Pro tip: medical conditions are great for learning new, complicated words
It's got the official fancy name in this post title: subependymal (grey matter) heterotopia. You might also see it called 'periventricular heterotopia'.
In normal speak: this bit of my brain ended up in the wrong place somehow. It should be around the edge, but got stuck in the middle as my brain was developing in the womb. That means it's been there for pretty much my whole life, and I've had no idea.
According to the neurologist who read my MRI results, this wayward, nonconformist piece of grey matter is almost certainly the cause of those panicky symptoms I described above.
Because they're not panic attacks, they're seizures, and I'm epileptic.
I can't tell you how confusing finding that out has been for the rest of my poor brain.
I mean, most importantly YAY for no tumour! I don't need brain surgery! That's all brilliant. At the same time... those little episodes may never go away. (Some research claims epilepsy medicine is way less effective in cases like mine.) They're not fun, and sometimes it's pretty scary.
Writing about this is nice and cathartic, and I also want to try and make this condition easier to research for others in the same boat (let's hear it for seasickness!). A lot of search results for 'subependymal heterotopia' are, naturally, links to scientific journals. They're informative, but the wording makes them feel like trying to untangle a ball of string.
Time to break down some of the science bits for all brains to handle
When it's used as a medical term, 'heterotopia' is almost always related to the brain. It basically means a section of body tissue (e.g. grey matter) that's in an 'abnormal' place. The rest of it's where it should be, but a group of cells ended up somewhere else. Like they were playing hide-and-seek and got stuck in the wardrobe for all eternity.

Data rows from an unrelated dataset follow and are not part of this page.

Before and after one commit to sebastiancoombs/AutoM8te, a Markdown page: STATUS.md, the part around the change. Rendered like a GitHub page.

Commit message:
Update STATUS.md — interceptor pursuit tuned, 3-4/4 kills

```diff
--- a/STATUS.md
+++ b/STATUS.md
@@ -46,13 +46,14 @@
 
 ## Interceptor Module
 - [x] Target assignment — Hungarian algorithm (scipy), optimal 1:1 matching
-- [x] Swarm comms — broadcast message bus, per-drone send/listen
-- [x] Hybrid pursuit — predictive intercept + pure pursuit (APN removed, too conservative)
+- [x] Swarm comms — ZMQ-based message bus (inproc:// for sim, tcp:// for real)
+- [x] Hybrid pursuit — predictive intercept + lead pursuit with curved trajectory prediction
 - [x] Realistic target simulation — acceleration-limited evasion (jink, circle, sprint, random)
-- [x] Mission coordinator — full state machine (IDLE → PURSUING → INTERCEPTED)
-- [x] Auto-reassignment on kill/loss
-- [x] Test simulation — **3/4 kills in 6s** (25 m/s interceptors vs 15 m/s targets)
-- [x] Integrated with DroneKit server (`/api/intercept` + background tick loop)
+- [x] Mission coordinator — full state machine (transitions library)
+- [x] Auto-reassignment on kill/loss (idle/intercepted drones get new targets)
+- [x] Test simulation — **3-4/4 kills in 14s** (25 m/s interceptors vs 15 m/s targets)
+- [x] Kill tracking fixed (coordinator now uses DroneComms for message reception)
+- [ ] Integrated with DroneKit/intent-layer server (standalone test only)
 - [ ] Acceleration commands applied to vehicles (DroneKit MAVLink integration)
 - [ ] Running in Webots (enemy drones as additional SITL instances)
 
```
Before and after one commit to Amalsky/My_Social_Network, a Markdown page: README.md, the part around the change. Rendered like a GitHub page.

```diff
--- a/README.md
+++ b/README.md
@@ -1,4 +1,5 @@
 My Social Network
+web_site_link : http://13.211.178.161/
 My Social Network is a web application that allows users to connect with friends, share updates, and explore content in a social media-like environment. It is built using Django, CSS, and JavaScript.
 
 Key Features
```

'Subependymal' is one type of grey matter heterotopia, named based on where in the brain it ends up (in this case, the middle). Other types of heterotopia appear in different areas, like 'subcortical' ones in white matter. It doesn't normally affect brain function - early studies show no negative effects on motor skills or intelligence.
It sounds fairly common for people with this condition to start having seizures in their teens or 20s. (I had my first episode at 28.) And it also seems more likely to happen to women.
The episodes I have are typical of 'focal onset aware' seizures, also known as 'simple partial' seizures. They're short, a few minutes max, and you stay conscious. I rarely pass out (but I may well have done and mistaken it for a drunk blackout before, alcohol can make seizures worse).
During a seizure I can let people around me know that it's happening, but if I try to explain the trigger thought or my fear it comes out as nonsense. Random words in an order that makes no sense. That's exactly what you want to hear from someone who writes for a living, right?
That feel when your own brain ends up being the hardest thing to live with
Now that I know more about what's going on, I can slowly start dealing with it.
I'll soon be prescribed some epilepsy medication, to see what effect it has (if any). Studies showing that medicines don't stop or control seizures caused by subependymal heterotopia don't mention the newer ones suggested to me. So... we'll see how things go.
Even if my seizures just get less frequent once the medicine kicks in, they're something I ultimately have to live with. I've already been told I can go back to Osaka eventually and carry on as normal. With the current state of the world, whether I end up doing that or not depends more on other factors... but I'll do my best.